• _Exercise_:
Once you find a line containing the word "entrega" in the entries below, copy it.
======
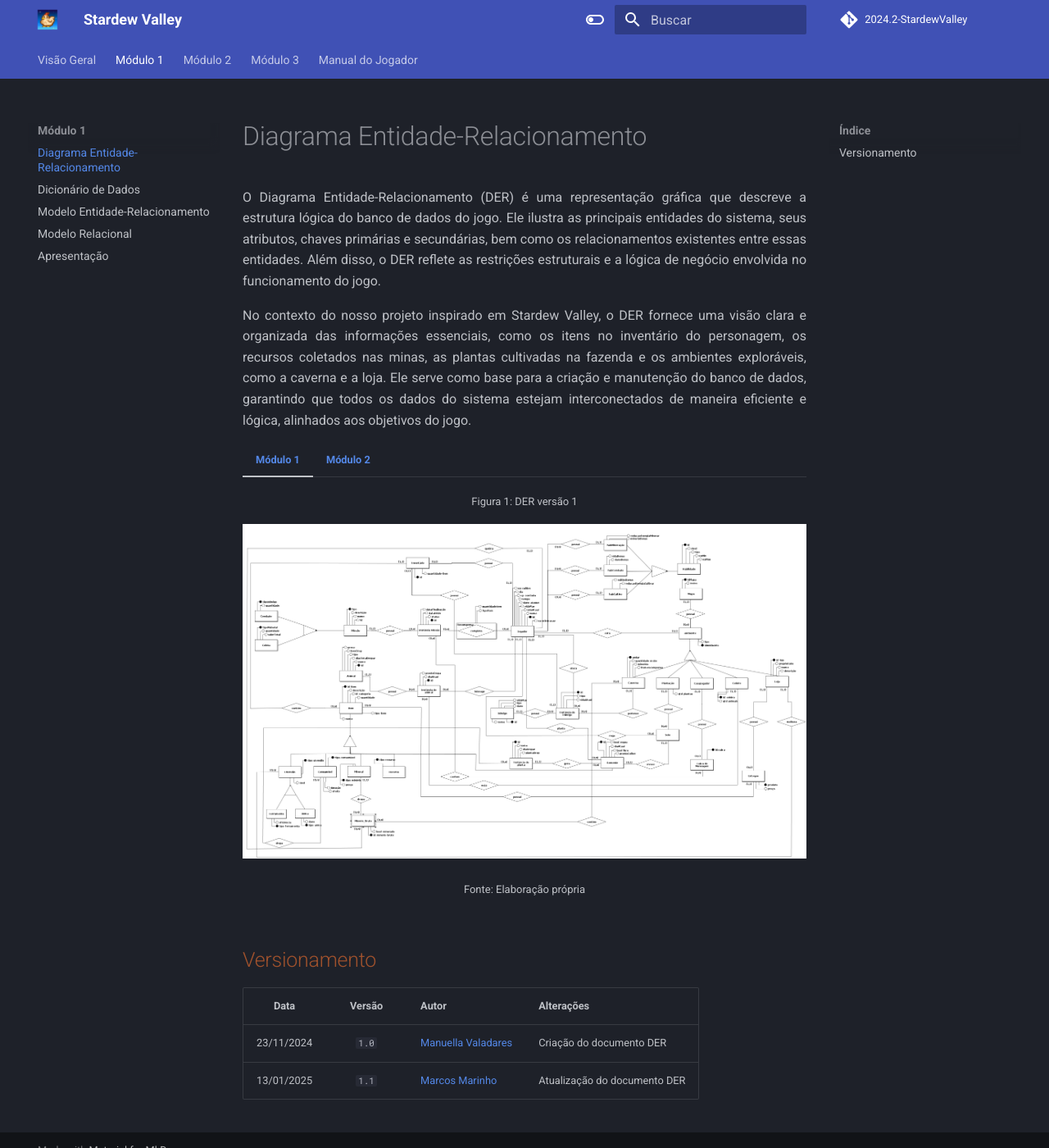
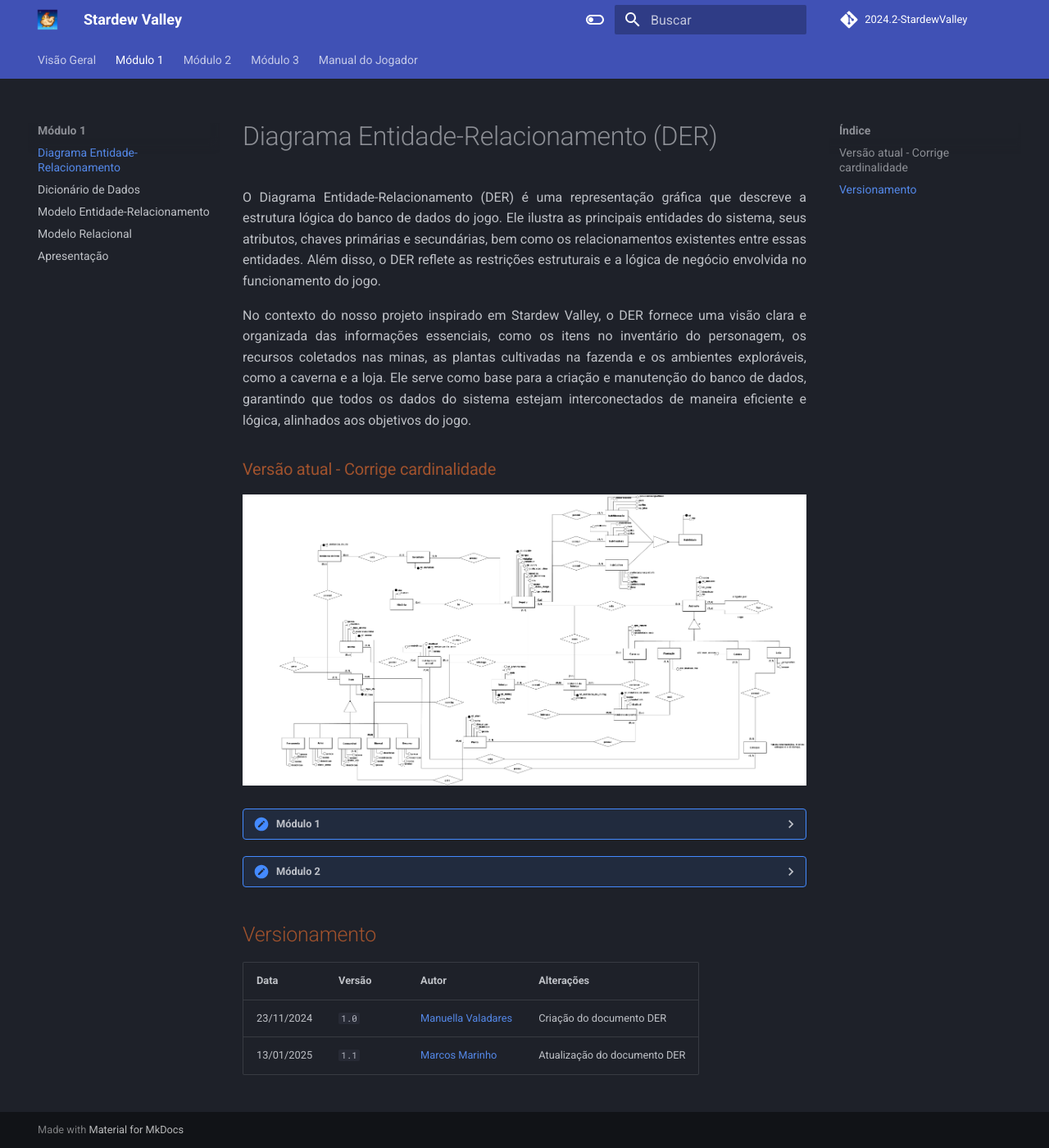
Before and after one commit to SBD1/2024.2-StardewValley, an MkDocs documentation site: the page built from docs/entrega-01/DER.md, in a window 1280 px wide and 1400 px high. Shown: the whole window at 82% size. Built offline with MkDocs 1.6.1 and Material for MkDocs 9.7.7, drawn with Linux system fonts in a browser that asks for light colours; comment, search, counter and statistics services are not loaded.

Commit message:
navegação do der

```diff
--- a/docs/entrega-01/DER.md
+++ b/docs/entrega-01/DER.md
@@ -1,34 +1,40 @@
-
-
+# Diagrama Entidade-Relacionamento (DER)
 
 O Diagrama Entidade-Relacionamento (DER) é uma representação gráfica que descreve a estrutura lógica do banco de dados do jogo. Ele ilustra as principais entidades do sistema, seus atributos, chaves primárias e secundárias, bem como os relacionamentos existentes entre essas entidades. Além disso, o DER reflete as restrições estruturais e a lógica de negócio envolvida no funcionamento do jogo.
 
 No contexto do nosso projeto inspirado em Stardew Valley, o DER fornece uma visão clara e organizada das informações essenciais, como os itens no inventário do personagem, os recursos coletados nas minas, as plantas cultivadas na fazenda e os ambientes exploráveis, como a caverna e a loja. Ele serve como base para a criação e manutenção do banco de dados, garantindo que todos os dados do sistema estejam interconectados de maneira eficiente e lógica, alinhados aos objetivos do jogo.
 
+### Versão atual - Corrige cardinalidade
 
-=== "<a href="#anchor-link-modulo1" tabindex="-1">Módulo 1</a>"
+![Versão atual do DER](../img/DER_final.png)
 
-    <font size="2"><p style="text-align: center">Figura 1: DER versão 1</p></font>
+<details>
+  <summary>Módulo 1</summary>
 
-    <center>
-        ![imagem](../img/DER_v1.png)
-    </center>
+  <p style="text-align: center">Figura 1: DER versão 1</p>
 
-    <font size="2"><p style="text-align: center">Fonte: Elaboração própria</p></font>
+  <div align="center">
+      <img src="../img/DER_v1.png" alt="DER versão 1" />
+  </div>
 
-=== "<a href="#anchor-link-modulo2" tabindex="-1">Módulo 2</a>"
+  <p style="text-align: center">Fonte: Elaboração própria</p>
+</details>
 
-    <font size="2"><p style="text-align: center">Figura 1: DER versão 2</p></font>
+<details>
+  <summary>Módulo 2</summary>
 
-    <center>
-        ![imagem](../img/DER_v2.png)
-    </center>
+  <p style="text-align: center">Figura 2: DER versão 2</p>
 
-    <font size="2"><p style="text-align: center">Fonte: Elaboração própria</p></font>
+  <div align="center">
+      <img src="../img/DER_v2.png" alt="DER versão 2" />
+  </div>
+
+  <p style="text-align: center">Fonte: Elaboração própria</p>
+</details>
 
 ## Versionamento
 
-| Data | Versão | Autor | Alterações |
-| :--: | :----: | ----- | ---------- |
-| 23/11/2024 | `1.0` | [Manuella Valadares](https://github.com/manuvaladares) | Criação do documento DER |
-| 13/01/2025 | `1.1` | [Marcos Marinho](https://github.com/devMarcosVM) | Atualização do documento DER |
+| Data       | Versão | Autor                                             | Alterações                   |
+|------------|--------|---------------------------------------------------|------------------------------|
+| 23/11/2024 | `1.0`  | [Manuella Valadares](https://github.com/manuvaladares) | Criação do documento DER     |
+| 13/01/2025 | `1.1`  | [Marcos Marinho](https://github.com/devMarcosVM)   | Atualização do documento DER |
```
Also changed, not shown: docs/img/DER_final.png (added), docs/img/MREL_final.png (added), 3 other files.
======
• _Answer to this exercise_:
Before and after one commit to SBD1/2024.2-StardewValley, an MkDocs documentation site: the page built from docs/entrega-01/DER.md, in a window 1280 px wide and 1400 px high. Shown: the whole window at 82% size. Built offline with MkDocs 1.6.1 and Material for MkDocs 9.7.7, drawn with Linux system fonts in a browser that asks for light colours; comment, search, counter and statistics services are not loaded.
--- a/docs/entrega-01/DER.md
+++ b/docs/entrega-01/DER.md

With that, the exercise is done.